Information:

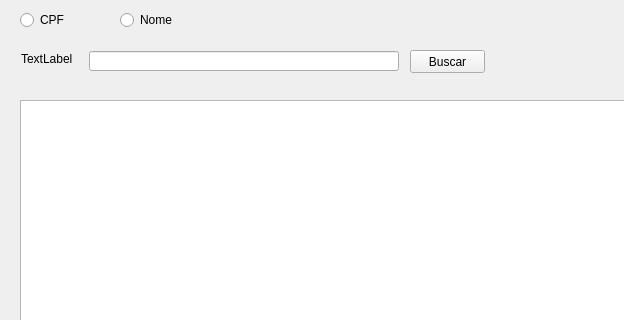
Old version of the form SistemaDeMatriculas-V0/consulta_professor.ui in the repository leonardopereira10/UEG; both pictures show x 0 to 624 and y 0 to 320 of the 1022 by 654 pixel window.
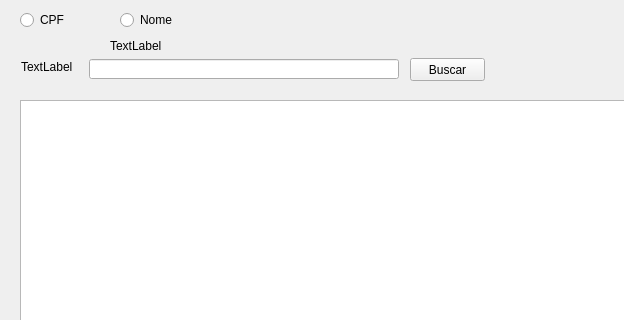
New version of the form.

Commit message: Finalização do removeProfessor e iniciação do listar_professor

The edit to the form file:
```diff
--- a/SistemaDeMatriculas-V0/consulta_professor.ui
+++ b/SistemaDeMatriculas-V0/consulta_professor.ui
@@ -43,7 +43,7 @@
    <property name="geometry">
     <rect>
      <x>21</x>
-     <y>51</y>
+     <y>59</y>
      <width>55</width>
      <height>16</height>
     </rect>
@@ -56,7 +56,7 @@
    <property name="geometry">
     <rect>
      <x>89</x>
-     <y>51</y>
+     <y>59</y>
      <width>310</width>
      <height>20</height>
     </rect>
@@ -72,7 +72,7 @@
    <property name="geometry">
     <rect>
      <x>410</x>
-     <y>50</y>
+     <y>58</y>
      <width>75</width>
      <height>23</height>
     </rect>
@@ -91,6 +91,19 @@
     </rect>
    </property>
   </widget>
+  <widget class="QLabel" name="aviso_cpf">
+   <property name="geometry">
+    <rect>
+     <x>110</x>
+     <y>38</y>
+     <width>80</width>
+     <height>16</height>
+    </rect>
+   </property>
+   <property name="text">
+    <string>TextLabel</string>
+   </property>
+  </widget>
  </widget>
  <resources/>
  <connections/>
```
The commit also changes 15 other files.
---
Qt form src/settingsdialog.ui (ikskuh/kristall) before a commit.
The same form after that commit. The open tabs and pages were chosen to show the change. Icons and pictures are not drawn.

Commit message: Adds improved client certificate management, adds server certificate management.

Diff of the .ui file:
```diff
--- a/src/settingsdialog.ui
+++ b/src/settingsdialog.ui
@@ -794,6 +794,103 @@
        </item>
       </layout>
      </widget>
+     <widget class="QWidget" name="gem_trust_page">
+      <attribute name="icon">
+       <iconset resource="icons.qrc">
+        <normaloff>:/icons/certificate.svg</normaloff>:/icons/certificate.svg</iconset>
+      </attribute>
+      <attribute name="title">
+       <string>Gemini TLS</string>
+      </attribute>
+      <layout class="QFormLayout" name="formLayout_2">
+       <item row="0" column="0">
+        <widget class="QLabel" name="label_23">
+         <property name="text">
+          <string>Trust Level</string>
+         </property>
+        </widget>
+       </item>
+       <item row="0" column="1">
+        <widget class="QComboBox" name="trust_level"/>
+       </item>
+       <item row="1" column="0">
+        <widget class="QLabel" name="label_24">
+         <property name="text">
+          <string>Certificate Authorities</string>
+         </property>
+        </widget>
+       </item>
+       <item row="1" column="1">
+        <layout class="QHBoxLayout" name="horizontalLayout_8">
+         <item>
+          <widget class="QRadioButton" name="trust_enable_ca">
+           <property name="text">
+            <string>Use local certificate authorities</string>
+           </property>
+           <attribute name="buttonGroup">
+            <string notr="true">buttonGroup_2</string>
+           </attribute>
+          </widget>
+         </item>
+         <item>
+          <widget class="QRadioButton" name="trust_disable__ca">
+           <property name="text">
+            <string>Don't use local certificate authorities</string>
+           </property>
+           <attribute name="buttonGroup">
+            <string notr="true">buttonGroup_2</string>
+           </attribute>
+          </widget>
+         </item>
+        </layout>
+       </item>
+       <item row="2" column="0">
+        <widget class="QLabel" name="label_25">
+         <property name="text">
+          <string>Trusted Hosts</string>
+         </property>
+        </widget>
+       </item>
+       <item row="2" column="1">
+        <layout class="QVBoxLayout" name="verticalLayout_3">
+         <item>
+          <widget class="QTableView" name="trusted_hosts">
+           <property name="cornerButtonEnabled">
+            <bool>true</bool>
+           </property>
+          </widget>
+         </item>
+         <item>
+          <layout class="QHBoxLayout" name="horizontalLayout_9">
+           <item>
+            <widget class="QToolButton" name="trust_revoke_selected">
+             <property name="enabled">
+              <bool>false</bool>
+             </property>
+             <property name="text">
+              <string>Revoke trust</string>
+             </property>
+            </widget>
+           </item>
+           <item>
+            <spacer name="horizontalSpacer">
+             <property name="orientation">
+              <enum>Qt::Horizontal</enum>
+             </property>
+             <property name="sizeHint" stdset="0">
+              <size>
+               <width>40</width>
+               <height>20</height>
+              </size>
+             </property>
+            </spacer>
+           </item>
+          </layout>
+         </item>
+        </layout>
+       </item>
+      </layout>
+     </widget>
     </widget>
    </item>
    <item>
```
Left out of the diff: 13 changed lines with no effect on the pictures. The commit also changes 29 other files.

Work request:
Return each line among the entries that holds the word "QRadioButton".

Result of this task:
+          <widget class="QRadioButton" name="trust_enable_ca">
+          <widget class="QRadioButton" name="trust_disable__ca">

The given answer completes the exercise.